Do Your Genetics Increase Your Gum Disease Risk?

general dentist in Aloha

As a general dentist in Aloha, Dr. Bronitsky remains dedicated to providing the community with the type of quality dental care needed for her patients to enjoy a healthy, great-looking smile for a lifetime.

With almost 10 percent of the world’s population dealing with severe gum disease, a condition known as periodontitis, quality dental care is the key to avoiding the types of oral health problems that can lead to permanent tooth loss. While brushing and flossing remain the two most important habits for a patient to reduce their risk for dental disease and decay, oral hygiene alone may not be enough.

A recent study sought to determine whether a person’s genetics may play an equally important role in determining their oral health. In the study, researchers set out to determine whether an individual’s genes or the unique composition of oral bacteria in the mouth might increase some patient’s risk for developing severe gum disease.

The results of the study were published in the International Journal of Environmental Research and Public Health.

What Role do Genetics Play?

A variety of risk factors have been linked to gum disease that range from smoking and stress to obesity and diabetes. To determine the possible effect an individual’s oral microbiome – the collection of oral bacteria in their mouth – and their genes have on gum disease risk, researchers examined data collected on over 14,000 Japanese adults during a four-year period.

Each participant had received an oral exam, completed a questionnaire on their oral hygiene habits, and had provided a saliva sample that was analyzed for certain genetic markers. The research team then selected 22 participants with no other risk factors for gum disease and separated them into groups – one with severe gum disease and another control group with healthy mouths. After analyzing the oral bacteria found in the mouths of both groups, researchers discovered some significant differences.

The microbes found in the mouths of participants with gum disease were different, and more diverse, than what was found in the control group. Unlike the control group, participants with gum disease were found to have high levels of certain types of bacteria, such as Porphyromonas gingivalis, that previous research has identified as a primary contributor of gum disease development.

However, the one factor that researchers didn’t detect as having a significant impact on an individual’s oral health was their genetic makeup.

The composition of an individual’s oral bacteria is far more likely to predispose someone to gum disease rather than their DNA, concluded the research team.

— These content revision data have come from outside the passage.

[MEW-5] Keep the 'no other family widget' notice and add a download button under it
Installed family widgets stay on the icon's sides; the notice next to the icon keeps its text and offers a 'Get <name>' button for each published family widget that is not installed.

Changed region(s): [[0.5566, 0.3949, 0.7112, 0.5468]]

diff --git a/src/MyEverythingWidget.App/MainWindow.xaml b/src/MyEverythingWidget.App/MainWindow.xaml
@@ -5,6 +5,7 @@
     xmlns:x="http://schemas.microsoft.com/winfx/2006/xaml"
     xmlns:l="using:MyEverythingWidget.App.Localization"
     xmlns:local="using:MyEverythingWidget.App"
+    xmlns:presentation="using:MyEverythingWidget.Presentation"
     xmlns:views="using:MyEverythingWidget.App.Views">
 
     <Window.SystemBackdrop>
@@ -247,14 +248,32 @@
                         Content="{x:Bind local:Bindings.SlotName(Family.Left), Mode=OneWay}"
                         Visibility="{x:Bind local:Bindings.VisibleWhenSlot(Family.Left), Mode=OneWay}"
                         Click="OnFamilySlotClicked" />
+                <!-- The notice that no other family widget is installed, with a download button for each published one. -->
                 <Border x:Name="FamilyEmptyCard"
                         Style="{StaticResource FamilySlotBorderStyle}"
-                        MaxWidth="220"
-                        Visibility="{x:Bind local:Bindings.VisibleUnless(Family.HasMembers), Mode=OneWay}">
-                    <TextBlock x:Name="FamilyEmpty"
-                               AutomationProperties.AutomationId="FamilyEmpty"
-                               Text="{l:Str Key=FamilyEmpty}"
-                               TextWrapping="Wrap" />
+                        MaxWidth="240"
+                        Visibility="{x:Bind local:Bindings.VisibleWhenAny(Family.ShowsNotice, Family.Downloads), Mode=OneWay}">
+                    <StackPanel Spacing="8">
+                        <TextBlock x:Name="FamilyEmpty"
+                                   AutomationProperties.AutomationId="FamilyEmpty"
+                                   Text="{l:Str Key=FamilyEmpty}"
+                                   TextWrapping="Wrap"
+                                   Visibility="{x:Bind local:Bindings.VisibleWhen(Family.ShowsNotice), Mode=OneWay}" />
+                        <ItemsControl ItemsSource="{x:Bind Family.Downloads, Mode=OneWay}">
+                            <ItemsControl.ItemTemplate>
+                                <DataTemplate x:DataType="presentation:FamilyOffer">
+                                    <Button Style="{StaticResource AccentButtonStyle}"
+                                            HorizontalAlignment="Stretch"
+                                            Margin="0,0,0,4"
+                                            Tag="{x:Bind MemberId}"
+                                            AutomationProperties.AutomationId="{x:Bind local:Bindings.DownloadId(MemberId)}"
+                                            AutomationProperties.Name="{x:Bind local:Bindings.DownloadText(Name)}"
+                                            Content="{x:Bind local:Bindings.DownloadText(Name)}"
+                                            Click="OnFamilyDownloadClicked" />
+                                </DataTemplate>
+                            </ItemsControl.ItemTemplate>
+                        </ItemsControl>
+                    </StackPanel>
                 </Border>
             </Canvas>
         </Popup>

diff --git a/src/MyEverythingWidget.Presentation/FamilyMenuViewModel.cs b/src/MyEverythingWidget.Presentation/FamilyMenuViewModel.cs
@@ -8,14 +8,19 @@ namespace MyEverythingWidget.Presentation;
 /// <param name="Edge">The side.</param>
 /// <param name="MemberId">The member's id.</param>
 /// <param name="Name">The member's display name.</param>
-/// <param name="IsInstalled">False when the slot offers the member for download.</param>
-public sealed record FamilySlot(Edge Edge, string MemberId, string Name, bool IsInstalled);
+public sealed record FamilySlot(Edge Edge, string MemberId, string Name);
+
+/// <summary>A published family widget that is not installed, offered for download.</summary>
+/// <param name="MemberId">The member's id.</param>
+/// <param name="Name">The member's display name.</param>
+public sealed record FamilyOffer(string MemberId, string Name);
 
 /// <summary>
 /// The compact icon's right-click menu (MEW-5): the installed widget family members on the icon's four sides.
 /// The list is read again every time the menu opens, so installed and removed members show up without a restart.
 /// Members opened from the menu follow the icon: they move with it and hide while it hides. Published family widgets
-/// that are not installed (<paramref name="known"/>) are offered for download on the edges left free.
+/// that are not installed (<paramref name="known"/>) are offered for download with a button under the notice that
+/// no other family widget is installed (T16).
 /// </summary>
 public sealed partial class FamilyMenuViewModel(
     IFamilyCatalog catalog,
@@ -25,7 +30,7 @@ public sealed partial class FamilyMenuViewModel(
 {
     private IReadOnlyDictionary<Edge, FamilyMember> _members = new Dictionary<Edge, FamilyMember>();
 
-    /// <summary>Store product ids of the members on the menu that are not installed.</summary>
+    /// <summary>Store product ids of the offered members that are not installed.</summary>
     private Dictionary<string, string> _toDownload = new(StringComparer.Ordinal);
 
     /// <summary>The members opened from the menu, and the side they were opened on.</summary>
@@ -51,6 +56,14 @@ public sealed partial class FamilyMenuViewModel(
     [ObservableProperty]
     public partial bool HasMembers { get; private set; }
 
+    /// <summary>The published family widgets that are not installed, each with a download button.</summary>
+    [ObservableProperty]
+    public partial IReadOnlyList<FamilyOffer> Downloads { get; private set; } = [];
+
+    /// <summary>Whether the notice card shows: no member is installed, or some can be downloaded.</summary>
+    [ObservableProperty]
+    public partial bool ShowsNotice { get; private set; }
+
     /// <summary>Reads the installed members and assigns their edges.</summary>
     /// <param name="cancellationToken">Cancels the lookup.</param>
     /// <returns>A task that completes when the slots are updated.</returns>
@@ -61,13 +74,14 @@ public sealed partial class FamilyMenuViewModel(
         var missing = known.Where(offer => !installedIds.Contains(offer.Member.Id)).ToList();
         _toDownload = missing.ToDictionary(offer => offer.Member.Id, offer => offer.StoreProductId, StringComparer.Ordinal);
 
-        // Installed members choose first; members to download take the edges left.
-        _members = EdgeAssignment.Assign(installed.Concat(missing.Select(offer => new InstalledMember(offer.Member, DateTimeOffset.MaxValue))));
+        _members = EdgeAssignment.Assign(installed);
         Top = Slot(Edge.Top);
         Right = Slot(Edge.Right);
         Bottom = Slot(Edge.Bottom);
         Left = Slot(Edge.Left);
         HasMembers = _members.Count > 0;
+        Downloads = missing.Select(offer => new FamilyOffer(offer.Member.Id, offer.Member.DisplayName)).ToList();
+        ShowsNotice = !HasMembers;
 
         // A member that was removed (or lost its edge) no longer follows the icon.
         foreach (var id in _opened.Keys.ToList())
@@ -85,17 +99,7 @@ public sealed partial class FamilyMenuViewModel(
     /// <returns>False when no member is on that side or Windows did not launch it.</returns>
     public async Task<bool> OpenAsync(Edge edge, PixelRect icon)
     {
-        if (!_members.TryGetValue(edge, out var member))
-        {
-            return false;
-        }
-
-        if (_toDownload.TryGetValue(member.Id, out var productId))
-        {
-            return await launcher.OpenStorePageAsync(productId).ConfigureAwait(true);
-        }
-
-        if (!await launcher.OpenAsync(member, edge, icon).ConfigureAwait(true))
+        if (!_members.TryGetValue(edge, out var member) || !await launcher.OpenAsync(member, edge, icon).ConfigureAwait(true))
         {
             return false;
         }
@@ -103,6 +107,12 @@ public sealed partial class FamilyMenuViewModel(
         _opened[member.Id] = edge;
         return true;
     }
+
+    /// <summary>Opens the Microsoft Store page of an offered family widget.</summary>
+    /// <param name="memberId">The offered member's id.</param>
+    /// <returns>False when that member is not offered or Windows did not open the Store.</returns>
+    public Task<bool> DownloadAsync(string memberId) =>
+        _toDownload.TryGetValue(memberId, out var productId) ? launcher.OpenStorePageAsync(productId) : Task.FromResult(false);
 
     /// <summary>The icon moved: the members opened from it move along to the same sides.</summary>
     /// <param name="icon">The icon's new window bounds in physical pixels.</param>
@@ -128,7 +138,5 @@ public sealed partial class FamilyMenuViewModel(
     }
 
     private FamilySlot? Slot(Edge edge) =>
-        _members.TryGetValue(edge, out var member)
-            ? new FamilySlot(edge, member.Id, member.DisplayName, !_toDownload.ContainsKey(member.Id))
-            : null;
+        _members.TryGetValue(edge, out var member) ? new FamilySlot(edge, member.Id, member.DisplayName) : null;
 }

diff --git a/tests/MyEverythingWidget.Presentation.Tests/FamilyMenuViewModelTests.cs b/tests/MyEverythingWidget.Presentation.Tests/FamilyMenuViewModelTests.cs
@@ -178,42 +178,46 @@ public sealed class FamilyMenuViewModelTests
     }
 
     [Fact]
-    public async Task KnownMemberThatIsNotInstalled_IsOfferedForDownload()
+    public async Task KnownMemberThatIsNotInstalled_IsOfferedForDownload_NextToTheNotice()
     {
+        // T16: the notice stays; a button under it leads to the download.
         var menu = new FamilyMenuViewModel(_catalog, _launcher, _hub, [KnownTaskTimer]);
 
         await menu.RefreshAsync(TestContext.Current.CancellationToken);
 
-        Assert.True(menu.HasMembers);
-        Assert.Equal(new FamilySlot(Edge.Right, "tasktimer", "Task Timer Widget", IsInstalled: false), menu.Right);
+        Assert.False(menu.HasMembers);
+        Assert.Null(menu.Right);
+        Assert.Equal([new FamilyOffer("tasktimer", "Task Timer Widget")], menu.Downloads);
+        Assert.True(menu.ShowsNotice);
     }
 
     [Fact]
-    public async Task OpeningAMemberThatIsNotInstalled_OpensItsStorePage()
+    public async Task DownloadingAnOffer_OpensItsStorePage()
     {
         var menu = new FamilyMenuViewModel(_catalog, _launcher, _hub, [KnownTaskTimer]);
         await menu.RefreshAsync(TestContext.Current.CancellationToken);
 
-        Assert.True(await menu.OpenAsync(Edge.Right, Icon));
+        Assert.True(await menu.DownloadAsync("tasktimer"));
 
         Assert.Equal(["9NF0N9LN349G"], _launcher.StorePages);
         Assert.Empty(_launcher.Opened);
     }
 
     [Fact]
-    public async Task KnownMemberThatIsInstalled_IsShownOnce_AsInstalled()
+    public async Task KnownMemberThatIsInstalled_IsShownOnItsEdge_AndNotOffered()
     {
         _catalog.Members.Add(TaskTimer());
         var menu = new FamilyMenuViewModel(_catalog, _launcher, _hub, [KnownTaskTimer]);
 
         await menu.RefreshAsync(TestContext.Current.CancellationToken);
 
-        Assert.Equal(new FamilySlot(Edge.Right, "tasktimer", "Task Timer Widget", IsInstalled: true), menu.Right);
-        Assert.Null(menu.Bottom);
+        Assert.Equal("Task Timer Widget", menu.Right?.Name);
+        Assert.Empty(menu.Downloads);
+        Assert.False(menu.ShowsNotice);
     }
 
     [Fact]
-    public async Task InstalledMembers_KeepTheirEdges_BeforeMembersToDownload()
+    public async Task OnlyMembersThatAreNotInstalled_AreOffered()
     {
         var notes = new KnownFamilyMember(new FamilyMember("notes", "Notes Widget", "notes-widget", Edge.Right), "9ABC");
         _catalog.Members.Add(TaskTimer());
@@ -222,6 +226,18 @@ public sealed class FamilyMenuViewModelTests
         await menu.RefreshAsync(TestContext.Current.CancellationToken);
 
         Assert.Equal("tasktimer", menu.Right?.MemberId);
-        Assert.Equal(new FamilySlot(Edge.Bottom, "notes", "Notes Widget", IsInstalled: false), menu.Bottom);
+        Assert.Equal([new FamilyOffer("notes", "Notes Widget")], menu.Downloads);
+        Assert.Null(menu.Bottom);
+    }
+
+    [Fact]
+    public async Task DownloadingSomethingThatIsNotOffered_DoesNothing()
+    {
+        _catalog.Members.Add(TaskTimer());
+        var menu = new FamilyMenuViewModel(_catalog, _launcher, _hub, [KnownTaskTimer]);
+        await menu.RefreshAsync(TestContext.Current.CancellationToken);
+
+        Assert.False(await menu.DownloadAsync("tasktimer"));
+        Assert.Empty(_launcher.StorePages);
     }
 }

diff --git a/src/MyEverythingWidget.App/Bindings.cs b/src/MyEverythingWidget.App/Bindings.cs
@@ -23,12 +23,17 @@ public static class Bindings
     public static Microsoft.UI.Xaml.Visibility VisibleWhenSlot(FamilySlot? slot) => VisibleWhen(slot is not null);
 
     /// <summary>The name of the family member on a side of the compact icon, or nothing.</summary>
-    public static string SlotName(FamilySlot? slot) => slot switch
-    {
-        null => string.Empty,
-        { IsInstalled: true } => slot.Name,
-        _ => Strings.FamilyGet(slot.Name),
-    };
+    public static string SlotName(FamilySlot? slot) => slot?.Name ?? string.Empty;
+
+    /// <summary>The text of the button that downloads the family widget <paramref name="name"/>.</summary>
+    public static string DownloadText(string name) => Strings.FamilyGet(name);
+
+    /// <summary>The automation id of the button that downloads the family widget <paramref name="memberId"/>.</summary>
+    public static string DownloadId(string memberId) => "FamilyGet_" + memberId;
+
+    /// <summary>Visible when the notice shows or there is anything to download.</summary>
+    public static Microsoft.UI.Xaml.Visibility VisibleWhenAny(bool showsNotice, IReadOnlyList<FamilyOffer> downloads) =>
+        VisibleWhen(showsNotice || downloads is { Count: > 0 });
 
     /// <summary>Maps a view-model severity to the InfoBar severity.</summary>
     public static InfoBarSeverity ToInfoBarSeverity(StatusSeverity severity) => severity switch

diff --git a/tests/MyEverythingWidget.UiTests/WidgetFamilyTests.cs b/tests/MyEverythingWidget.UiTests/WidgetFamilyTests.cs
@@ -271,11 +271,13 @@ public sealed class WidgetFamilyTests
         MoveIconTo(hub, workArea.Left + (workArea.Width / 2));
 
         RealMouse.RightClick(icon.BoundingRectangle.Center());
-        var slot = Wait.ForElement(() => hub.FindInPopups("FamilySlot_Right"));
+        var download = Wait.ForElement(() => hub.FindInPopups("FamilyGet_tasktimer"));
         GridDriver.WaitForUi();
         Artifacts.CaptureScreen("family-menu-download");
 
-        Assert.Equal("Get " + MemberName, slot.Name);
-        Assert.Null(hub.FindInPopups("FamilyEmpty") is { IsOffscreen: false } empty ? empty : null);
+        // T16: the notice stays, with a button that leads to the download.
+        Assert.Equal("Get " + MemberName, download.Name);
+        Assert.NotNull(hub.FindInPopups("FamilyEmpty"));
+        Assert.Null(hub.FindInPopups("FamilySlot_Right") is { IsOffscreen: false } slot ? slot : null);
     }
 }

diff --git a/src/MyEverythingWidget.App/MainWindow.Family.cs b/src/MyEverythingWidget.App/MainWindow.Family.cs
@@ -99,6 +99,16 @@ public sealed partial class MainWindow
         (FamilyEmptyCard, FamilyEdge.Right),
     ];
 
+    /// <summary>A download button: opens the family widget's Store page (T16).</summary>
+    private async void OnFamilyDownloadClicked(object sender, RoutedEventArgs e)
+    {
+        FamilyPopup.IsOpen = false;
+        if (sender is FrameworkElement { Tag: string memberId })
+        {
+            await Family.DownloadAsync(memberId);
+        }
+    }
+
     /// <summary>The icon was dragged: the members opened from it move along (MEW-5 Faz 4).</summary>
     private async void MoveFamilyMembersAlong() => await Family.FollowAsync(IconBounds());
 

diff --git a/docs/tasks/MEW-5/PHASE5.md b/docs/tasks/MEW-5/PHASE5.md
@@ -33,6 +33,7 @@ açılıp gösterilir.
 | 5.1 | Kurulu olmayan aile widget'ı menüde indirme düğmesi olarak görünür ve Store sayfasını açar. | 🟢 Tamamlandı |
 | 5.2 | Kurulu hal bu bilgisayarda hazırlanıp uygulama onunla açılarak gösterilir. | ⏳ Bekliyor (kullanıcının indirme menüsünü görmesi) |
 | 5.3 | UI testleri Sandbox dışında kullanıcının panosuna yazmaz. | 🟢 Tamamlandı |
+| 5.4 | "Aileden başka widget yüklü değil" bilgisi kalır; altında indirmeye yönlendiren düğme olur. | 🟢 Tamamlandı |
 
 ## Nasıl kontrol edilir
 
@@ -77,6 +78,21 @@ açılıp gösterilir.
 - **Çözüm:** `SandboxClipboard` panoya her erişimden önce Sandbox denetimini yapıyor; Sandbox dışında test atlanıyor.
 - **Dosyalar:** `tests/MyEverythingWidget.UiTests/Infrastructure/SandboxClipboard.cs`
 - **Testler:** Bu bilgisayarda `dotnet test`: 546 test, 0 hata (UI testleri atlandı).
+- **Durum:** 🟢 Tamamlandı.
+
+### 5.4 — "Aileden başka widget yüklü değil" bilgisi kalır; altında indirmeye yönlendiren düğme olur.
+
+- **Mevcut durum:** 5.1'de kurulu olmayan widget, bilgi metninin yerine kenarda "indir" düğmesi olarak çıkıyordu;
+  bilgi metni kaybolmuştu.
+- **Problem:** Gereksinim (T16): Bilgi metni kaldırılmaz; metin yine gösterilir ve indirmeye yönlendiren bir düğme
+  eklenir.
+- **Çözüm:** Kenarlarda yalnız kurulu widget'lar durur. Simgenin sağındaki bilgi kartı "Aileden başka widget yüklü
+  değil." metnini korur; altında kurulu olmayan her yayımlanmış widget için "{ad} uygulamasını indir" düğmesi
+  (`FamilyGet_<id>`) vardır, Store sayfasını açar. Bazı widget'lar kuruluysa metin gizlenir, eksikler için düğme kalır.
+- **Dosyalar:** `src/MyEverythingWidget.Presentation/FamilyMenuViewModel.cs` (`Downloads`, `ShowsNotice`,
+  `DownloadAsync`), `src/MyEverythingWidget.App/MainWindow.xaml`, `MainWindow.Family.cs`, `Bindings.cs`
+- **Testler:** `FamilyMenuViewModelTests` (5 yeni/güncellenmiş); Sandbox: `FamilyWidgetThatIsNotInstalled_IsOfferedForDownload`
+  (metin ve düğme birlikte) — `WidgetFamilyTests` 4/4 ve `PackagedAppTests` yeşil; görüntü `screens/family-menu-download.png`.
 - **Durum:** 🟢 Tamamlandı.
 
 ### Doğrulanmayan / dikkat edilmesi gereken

The results of this study are actually good news for patients. Genetics can predispose a patient to a variety of health issues, but maintaining the health of your teeth and gums isn’t simply a matter of genetic luck. By making a commitment to brushing and floss, and by scheduling regular exams and cleanings with your general dentist in Aloha, you can successfully lower your risk for gum disease.

Your Oral Health Matters

Decades worth of research has found that the state of an individual’s oral health significantly affects their risk for a variety of health problems. Patients experiencing tooth decay and gum disease have a significantly higher risk for developing a range of chronic health conditions that include heart disease, diabetes, dementia, obesity, and cancer.

By visiting your general dentist in Aloha, Dr. Bronitsky and help to protect not only your oral health, but your overall health as well.